═══ SOURCE DATA ═══
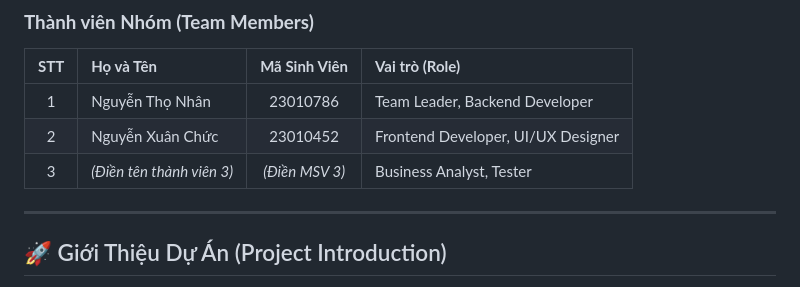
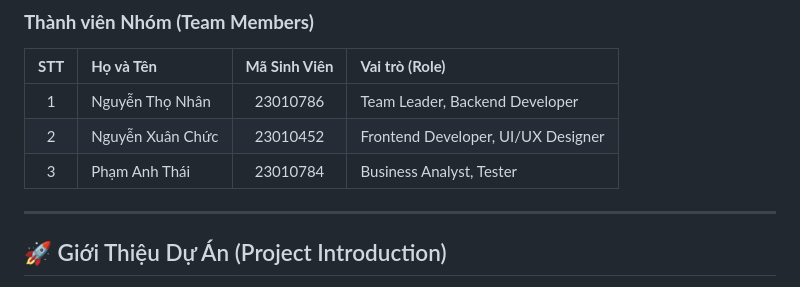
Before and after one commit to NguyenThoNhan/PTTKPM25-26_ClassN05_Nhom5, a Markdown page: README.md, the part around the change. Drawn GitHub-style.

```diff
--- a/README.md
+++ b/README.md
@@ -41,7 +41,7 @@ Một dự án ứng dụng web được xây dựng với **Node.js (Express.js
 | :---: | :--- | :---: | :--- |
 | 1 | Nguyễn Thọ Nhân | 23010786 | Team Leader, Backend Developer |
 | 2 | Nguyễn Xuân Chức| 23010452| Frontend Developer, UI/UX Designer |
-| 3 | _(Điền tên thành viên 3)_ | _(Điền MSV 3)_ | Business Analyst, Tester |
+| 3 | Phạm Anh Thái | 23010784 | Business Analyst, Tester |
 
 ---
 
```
═══
═══ SOURCE DATA ═══
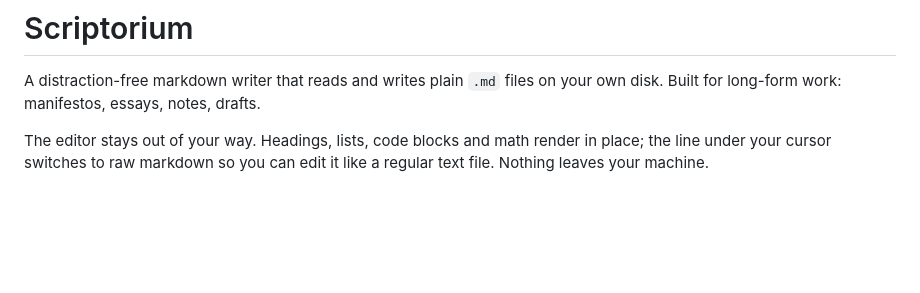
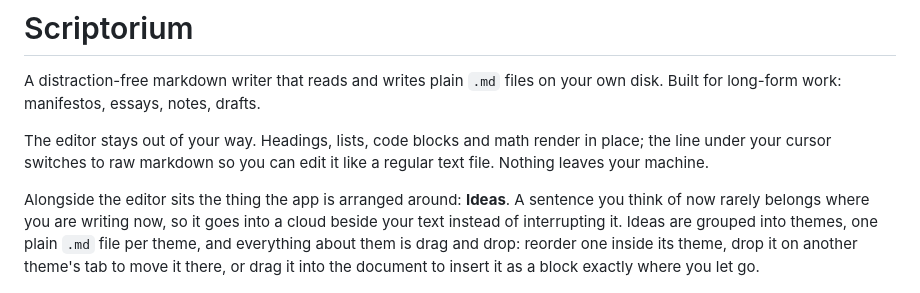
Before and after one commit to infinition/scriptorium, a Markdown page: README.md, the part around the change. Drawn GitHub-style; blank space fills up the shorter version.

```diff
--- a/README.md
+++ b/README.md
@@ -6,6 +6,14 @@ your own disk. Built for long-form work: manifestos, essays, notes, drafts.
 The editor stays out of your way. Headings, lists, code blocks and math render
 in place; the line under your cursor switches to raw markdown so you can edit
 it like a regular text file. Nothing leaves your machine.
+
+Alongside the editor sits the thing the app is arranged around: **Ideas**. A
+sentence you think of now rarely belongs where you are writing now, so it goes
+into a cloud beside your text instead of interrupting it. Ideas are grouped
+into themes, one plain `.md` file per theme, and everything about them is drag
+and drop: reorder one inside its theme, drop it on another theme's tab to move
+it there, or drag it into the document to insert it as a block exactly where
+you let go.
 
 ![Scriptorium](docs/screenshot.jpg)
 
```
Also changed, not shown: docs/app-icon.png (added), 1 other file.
═══
═══ SOURCE DATA ═══
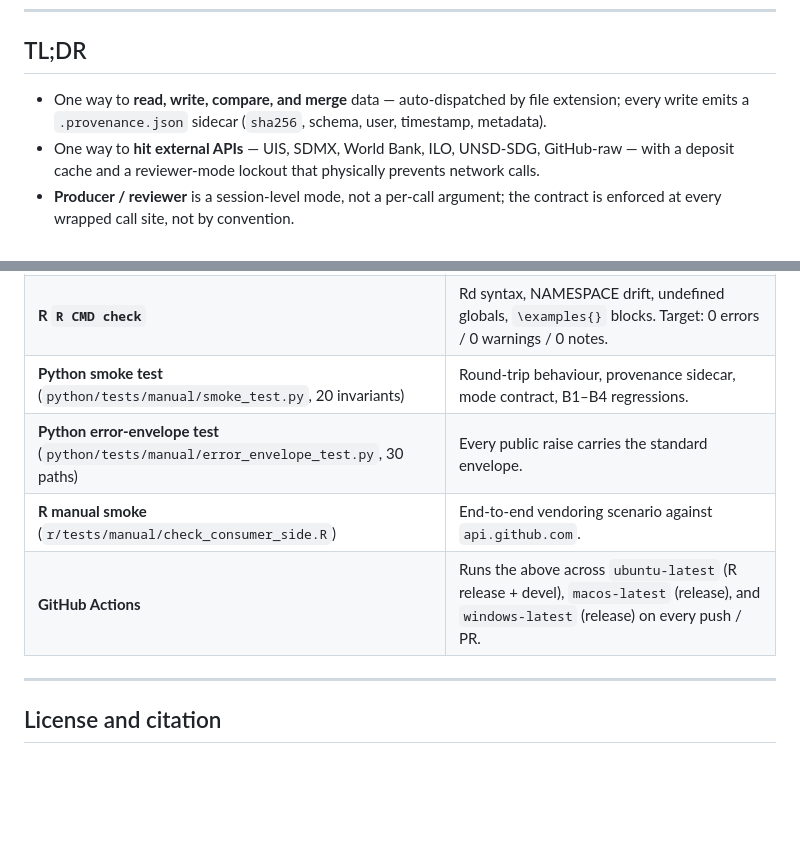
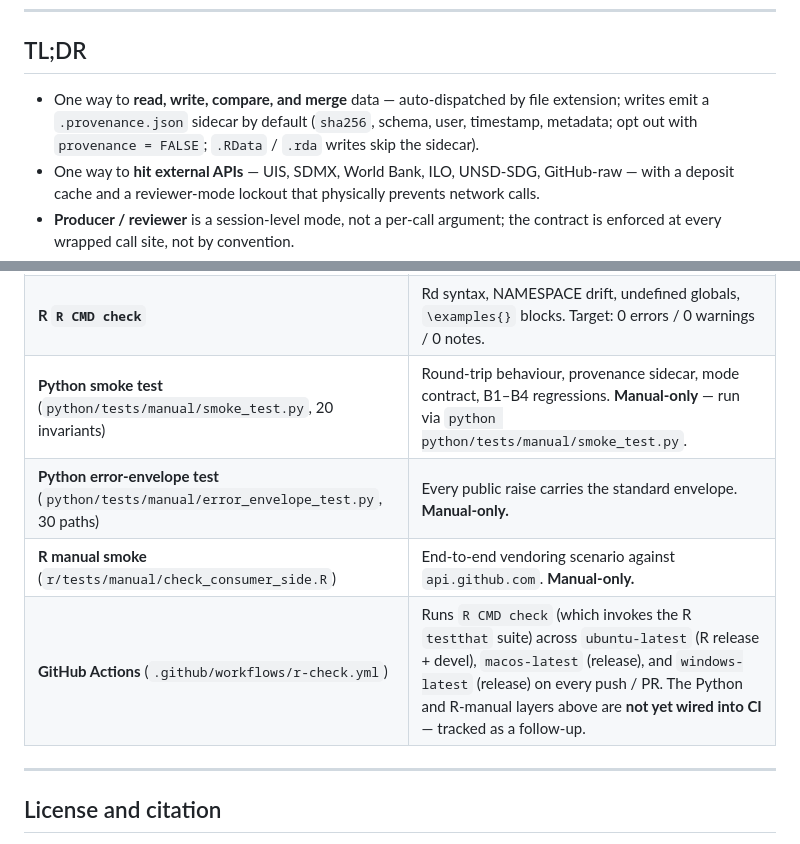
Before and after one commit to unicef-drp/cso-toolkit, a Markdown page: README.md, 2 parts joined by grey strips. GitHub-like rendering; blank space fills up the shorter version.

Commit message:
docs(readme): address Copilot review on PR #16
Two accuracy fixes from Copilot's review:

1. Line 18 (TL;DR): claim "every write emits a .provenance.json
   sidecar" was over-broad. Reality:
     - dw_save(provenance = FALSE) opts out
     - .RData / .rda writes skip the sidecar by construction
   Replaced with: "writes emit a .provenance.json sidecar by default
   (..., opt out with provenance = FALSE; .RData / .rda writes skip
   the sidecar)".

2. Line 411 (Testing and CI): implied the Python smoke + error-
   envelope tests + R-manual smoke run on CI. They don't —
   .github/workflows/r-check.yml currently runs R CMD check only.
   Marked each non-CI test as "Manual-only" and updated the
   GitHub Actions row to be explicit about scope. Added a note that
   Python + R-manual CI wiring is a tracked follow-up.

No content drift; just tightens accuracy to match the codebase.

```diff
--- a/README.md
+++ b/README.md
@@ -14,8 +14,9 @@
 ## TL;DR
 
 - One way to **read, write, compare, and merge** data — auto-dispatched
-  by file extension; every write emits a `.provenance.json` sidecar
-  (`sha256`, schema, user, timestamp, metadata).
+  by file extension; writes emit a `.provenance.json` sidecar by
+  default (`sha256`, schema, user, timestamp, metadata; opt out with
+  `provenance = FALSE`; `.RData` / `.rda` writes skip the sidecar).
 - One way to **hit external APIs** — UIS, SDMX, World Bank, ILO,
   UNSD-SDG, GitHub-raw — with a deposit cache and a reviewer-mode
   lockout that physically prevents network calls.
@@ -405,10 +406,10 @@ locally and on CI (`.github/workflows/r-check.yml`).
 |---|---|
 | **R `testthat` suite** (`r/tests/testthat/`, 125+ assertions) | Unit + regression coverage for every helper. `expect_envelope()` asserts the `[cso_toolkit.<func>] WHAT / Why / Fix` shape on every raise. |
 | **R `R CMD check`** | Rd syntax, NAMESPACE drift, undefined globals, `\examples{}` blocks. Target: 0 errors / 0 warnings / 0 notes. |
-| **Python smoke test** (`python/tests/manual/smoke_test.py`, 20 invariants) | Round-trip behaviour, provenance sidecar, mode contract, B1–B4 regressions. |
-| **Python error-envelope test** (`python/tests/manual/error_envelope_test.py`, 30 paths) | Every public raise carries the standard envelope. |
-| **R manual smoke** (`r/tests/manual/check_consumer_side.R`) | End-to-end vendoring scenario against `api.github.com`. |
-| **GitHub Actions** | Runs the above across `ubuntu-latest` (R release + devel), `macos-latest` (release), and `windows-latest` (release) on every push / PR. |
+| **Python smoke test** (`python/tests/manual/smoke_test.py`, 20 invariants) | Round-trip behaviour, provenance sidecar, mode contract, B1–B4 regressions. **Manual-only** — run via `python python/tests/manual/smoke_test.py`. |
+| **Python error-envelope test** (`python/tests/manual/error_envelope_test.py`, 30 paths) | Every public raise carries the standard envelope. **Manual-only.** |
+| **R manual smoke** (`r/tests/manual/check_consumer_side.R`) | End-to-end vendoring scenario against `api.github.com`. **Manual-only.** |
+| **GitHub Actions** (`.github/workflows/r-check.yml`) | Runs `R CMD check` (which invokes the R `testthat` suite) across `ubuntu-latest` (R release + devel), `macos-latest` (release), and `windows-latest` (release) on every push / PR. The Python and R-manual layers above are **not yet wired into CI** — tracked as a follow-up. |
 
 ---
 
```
═══
WORK REQUEST ->
What is the number of lines in the listing above that contain the string "around"? Give only the number.

RESPONSE TO THE EXERCISE ->
3